There are probably bugs in the GNU C library. There are certainly errors and omissions in this manual. If you report them, they will get fixed. If you don't, no one will ever know about them and they will remain unfixed for all eternity, if not longer.
It is a good idea to verify that the problem has not already been reported. Bugs are documented in two places: The file BUGS describes a number of well known bugs and the bug tracking system has a WWW interface at http://www-gnats.gnu.org:8080/cgi-bin/wwwgnats.pl. The WWW interface gives you access to open and closed reports. The closed reports normally include a patch or a hint on solving the problem.
To report a bug, first you must find it. Hopefully, this will be the hard part. Once you've found a bug, make sure it's really a bug. A good way to do this is to see if the GNU C library behaves the same way some other C library does. If so, probably you are wrong and the libraries are right (but not necessarily). If not, one of the libraries is probably wrong. It might not be the GNU library. Many historical Unix C libraries permit things that we don't, such as closing a file twice.
If you think you have found some way in which the GNU C library does not conform to the ISO and POSIX standards (see Standards and Portability), that is definitely a bug. Report it!

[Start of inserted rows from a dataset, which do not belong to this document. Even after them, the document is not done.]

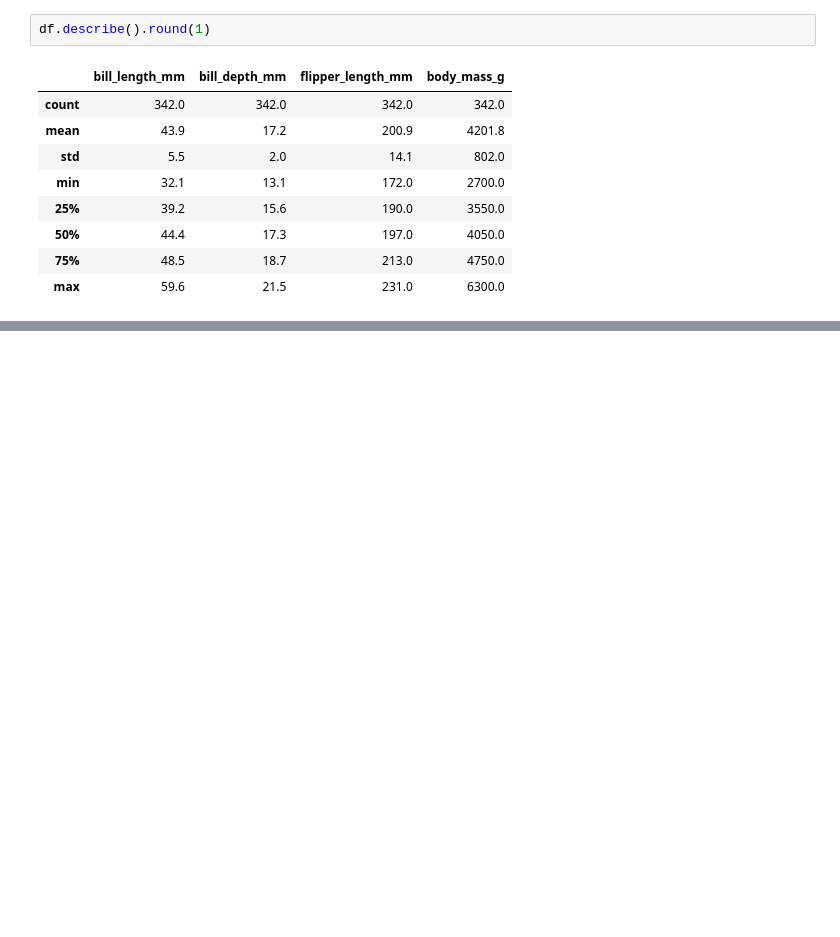
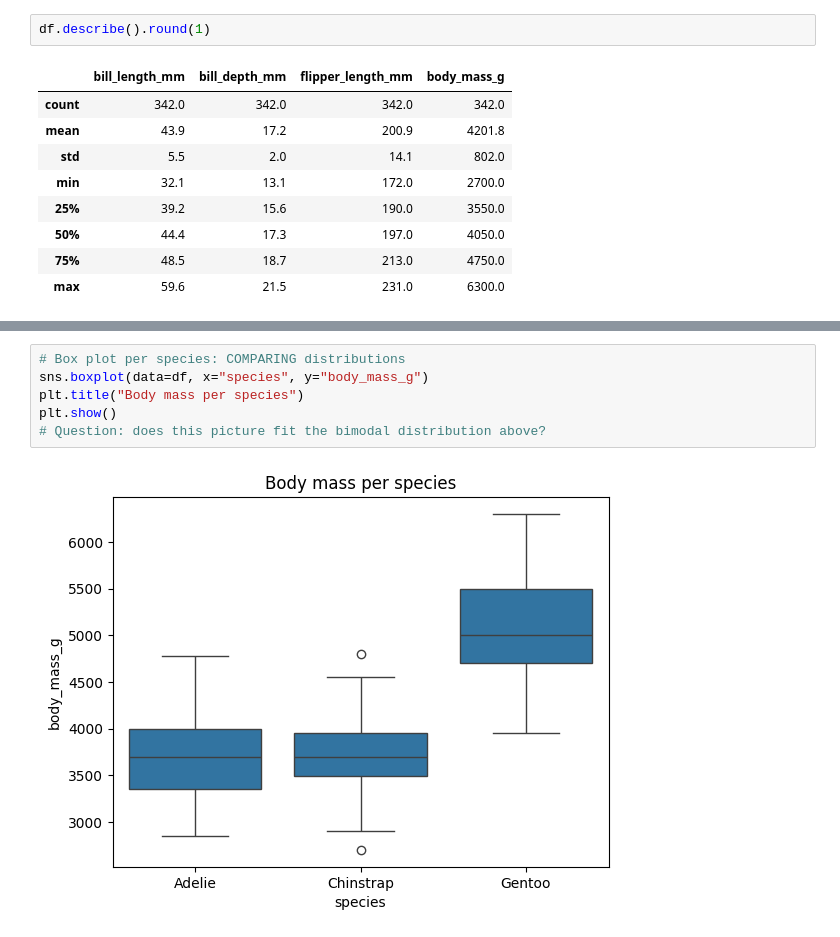
Before and after one commit to TimonLudwig1/Practice-Lab, a Jupyter notebook: xtAI_Learn-Repository/modules/02-data-science-1/projects/01-basic/solution/solution.ipynb, the cells around one changed output, grey strips where cells are left out. Cells and saved outputs as stored; diff of their text form; blank space fills up the shorter version.

```diff
--- a/xtAI_Learn-Repository/modules/02-data-science-1/projects/01-basic/solution/solution.ipynb
+++ b/xtAI_Learn-Repository/modules/02-data-science-1/projects/01-basic/solution/solution.ipynb
@@ -189 +178,9 @@ plt.show()
+# %%
+# Box plot per species: COMPARING distributions
+sns.boxplot(data=df, x="species", y="body_mass_g")
+plt.title("Body mass per species")
+plt.show()
+# Question: does this picture fit the bimodal distribution above?
+# %% [output]
+[figure, added]
 # %%
```
Also changed, not shown: parts of 31 cells of this notebook, 2 other files.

Once you're sure you've found a bug, try to narrow it down to the smallest test case that reproduces the problem. In the case of a C library, you really only need to narrow it down to one library function call, if possible. This should not be too difficult.
The final step when you have a simple test case is to report the bug.
Do this using the
glibcbug script. It is installed with libc, or
if you haven't installed it, will be in your build directory. Send your
test case, the results you got, the results you expected, and what you
think the problem might be (if you've thought of anything).
glibcbug will insert the configuration information we need to
see, and ship the report off to [email protected]. Don't send
a message there directly; it is fed to a program that expects mail to be
formatted in a particular way. Use the script.
If you are not sure how a function should behave, and this manual doesn't tell you, that's a bug in the manual. Report that too! If the function's behavior disagrees with the manual, then either the library or the manual has a bug, so report the disagreement. If you find any errors or omissions in this manual, please report them to the Internet address [email protected]. If you refer to specific sections of the manual, please include the section names for easier identification.